From the beginning I have been taught defence first. A basic delineation of the early belts in my Academy is survival at white belt, escape at blue belt. That’s your job. Coach has been assuring me over the years that, with time, I would gain enough confidence in my defence to being to dismantling opponents with my offence. Don’t get me wrong! I still tap like River Dance and I’m not ashamed of that, but, I foil enough attacks and escape enough uncomfortable positions to feel that I have a solid defence, a defence which can now serve as the backbone of an emerging offence.
When I write that I have been working on my triangle combos for some months now I mean trying it in sparring against every sort of opponent regardless of how much they might outclass me in weight, strength, skill, youth or speed. Working this flow in sparring has often resulted in being passed and crushed. Demoralising as consistent failure might be in the shorter term, I play a long game and trust that only through persistence will my game grow over the longer term.

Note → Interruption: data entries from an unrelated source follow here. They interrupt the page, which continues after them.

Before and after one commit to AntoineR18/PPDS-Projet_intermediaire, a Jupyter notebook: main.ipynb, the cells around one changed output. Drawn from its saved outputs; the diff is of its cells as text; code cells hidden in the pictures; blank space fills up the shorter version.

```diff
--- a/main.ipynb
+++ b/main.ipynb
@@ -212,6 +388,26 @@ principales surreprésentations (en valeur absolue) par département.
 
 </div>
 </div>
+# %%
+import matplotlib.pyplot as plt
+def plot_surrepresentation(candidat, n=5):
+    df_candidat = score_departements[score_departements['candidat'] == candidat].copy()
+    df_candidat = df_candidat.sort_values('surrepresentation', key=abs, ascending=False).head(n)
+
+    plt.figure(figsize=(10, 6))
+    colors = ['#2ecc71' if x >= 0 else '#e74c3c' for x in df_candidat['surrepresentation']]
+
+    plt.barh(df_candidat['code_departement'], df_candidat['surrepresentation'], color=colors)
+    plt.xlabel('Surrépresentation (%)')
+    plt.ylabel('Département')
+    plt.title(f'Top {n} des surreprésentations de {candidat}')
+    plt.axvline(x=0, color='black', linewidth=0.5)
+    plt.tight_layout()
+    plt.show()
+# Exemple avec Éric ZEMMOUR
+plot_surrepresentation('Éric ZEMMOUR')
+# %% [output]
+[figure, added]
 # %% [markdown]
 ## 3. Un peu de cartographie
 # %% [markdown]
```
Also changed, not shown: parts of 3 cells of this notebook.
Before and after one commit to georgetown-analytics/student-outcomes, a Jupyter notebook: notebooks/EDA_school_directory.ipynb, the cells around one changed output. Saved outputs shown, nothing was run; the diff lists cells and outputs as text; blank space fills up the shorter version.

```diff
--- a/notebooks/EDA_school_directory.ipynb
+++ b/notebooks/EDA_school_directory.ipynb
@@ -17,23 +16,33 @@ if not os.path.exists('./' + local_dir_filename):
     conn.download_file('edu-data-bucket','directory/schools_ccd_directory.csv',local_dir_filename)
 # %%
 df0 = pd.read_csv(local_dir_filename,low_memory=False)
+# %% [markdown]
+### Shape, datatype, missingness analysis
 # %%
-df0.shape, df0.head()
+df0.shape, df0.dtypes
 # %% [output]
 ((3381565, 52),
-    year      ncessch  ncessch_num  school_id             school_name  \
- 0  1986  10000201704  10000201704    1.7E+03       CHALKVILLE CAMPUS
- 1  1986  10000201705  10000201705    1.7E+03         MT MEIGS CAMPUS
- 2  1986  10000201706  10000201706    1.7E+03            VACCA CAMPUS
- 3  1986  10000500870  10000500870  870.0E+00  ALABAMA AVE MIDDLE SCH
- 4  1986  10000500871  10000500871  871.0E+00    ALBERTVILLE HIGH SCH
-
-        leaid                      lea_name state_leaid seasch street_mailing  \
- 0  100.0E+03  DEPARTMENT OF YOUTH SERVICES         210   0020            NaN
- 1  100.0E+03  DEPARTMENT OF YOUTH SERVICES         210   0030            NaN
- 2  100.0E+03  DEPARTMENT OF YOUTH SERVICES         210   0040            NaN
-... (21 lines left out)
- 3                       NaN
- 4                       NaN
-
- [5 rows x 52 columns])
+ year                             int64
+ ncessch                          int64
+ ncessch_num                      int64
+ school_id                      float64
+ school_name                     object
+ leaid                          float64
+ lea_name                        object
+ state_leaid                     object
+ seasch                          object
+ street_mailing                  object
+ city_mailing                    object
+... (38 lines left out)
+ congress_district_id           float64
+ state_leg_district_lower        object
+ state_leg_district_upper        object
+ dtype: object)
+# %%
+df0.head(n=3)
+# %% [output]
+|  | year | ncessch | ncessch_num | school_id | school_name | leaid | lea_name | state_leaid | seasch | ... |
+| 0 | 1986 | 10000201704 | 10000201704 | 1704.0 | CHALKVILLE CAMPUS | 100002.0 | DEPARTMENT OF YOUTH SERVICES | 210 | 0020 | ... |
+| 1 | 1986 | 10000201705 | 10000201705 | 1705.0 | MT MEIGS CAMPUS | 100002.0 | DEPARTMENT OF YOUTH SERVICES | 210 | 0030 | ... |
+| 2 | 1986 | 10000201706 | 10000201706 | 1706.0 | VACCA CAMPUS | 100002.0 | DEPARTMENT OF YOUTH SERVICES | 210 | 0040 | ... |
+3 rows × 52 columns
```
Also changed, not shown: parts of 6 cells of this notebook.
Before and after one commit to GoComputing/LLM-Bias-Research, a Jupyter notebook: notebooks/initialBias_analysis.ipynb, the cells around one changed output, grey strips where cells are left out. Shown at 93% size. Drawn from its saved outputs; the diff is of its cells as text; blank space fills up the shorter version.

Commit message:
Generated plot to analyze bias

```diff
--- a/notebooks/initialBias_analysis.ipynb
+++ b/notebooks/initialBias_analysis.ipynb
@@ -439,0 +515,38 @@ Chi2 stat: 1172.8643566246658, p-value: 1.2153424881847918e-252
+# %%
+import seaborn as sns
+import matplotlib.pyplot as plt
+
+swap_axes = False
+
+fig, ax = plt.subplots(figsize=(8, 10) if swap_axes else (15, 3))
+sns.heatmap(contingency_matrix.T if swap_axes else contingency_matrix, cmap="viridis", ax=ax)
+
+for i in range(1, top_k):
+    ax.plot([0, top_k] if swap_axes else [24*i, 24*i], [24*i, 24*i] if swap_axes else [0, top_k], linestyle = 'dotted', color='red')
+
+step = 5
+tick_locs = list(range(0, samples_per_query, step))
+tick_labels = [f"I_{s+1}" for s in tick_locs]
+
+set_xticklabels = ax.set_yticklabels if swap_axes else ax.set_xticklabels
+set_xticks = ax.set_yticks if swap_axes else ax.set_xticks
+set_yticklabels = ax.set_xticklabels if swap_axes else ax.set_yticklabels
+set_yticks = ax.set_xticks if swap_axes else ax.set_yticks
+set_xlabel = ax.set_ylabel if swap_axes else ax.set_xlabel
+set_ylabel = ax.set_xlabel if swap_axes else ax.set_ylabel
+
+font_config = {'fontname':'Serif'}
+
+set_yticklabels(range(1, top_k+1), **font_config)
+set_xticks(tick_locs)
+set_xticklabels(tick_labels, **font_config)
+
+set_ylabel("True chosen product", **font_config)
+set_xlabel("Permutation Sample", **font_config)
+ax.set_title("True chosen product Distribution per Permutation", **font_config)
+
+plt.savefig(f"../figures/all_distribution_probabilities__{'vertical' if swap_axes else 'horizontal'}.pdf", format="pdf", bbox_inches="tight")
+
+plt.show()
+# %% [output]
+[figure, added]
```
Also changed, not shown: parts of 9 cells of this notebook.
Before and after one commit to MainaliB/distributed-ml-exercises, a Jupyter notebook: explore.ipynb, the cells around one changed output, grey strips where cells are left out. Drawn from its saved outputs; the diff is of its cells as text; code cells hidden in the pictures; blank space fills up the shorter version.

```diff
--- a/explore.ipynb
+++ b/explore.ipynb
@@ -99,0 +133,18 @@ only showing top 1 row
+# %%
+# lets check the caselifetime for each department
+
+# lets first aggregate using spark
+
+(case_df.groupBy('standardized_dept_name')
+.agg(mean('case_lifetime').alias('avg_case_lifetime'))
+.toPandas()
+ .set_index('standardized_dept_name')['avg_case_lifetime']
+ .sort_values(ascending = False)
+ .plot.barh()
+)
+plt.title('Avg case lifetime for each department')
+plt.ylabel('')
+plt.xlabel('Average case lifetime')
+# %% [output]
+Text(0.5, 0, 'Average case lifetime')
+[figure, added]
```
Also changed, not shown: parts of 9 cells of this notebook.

Coach often advises us: ‘You must believe in your offence more than your opponent believes in his defence.’ Confidence in the offensive area of my game has long been lacking and as accurate as Coach’s prediction was that improved defence would make room for improved offence, so too was his insistence on the importance of self-belief. As new offensive skills did indeed reveal themselves, my confidence grew. A month or two before my promotion, I remember coming away from one of many private lessons working through the kinks in my triangle flow thinking, ‘I *can* submit with this triangle!’; I finally believed in it.
When I began my grappling-journey, no gi was a regular part of my weekly training routine. Changes to my training schedule during ’09 meant that this aspect got lost, to be re-integrated in ’10. I believe the speed of no gi allowed me to better capitalise on an RNC-opportunity which was pivitol for my self-belief. Likewise, I regained BJJ-basics/self defence in 2010. Drilling this material, which looks at technique in context of a striking attacker, gave me new perspectives on transitions to the triangle, in particular the utility of controlling the opponent’s wrist while getting the feet behind the opponent and maintaining that control while locking it up. Following on from my earlier discussion of BJJ as a ‘martial art’ or ‘combat sport’, I feel convinced that it is essential to balance training with a competition-focus with training for self defence, and indeed, complementing gi work with no gi. At least for me, this combination of approaches has been essential to consolidating a discreet area of offensive capability, a foundation upon which I hope to build and expand.
I accept that the ideas presented here aren’t original and I have certainly learned the importance balance in all things from teachers and mentors inside and outside of BJJ, but I have progressed to where I *know* these things for myself, on a visceral level, I see how they have contributed to my growth and I am simply here to testify!